Data provided:
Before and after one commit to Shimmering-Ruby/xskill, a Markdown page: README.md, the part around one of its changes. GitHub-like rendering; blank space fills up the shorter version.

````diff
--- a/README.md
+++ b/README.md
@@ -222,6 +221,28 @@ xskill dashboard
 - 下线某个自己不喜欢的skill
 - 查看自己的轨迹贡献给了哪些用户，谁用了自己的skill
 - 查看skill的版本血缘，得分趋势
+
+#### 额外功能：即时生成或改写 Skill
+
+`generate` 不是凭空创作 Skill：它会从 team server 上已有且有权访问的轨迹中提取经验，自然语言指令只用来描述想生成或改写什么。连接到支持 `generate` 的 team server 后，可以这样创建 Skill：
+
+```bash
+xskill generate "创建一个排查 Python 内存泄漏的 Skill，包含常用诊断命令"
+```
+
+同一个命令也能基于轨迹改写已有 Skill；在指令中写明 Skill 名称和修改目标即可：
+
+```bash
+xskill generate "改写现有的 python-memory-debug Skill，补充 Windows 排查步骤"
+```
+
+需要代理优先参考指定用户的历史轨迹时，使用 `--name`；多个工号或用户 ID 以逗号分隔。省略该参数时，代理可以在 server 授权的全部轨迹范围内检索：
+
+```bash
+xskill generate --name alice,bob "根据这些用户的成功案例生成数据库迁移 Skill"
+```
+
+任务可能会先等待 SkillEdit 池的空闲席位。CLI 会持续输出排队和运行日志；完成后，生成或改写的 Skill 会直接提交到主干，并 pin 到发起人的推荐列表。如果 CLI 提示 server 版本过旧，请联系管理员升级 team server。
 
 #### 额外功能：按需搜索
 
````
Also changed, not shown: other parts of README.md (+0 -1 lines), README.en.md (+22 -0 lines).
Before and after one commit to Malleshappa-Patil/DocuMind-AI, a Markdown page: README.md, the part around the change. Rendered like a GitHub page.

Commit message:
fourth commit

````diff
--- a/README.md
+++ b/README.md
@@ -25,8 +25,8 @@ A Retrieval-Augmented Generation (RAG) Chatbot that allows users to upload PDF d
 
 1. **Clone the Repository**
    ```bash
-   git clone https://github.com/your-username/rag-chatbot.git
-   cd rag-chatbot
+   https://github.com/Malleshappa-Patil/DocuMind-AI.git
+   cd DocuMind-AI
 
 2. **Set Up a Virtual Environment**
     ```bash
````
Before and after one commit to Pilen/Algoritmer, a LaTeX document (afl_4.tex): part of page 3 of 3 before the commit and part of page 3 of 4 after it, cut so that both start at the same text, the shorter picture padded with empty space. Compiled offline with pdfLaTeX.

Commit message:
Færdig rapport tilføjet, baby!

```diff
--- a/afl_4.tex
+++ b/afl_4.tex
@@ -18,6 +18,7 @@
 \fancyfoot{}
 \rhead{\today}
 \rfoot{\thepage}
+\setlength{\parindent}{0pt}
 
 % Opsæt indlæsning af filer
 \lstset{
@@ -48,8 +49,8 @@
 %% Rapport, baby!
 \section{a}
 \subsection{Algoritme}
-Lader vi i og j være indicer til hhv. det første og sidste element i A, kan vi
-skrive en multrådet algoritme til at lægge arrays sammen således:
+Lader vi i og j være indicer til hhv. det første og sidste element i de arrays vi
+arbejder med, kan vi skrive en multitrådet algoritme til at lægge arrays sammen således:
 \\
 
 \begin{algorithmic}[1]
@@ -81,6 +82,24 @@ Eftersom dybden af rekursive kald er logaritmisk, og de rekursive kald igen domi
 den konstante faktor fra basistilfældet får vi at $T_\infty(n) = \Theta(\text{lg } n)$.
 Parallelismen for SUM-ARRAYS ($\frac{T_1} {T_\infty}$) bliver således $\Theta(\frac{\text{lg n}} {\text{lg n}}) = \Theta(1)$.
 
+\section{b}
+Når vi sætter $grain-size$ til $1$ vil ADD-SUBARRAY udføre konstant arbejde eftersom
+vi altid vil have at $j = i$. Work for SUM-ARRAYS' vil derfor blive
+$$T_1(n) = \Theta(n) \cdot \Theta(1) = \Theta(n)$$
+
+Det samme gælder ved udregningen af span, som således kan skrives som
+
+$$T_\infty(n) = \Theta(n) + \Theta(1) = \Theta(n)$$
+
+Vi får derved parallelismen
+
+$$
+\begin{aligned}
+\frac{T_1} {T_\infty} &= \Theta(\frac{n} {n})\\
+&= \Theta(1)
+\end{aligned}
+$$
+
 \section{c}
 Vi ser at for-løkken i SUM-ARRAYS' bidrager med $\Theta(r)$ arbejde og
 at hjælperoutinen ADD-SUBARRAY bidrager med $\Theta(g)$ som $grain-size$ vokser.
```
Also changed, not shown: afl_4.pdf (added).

Exercise brief:
Only lines that hold the string "generate" belong in the answer, so copy every one of them from the records.

Solution below:
+`generate` 不是凭空创作 Skill：它会从 team server 上已有且有权访问的轨迹中提取经验，自然语言指令只用来描述想生成或改写什么。连接到支持 `generate` 的 team server 后，可以这样创建 Skill：
+xskill generate "创建一个排查 Python 内存泄漏的 Skill，包含常用诊断命令"
+xskill generate "改写现有的 python-memory-debug Skill，补充 Windows 排查步骤"
+xskill generate --name alice,bob "根据这些用户的成功案例生成数据库迁移 Skill"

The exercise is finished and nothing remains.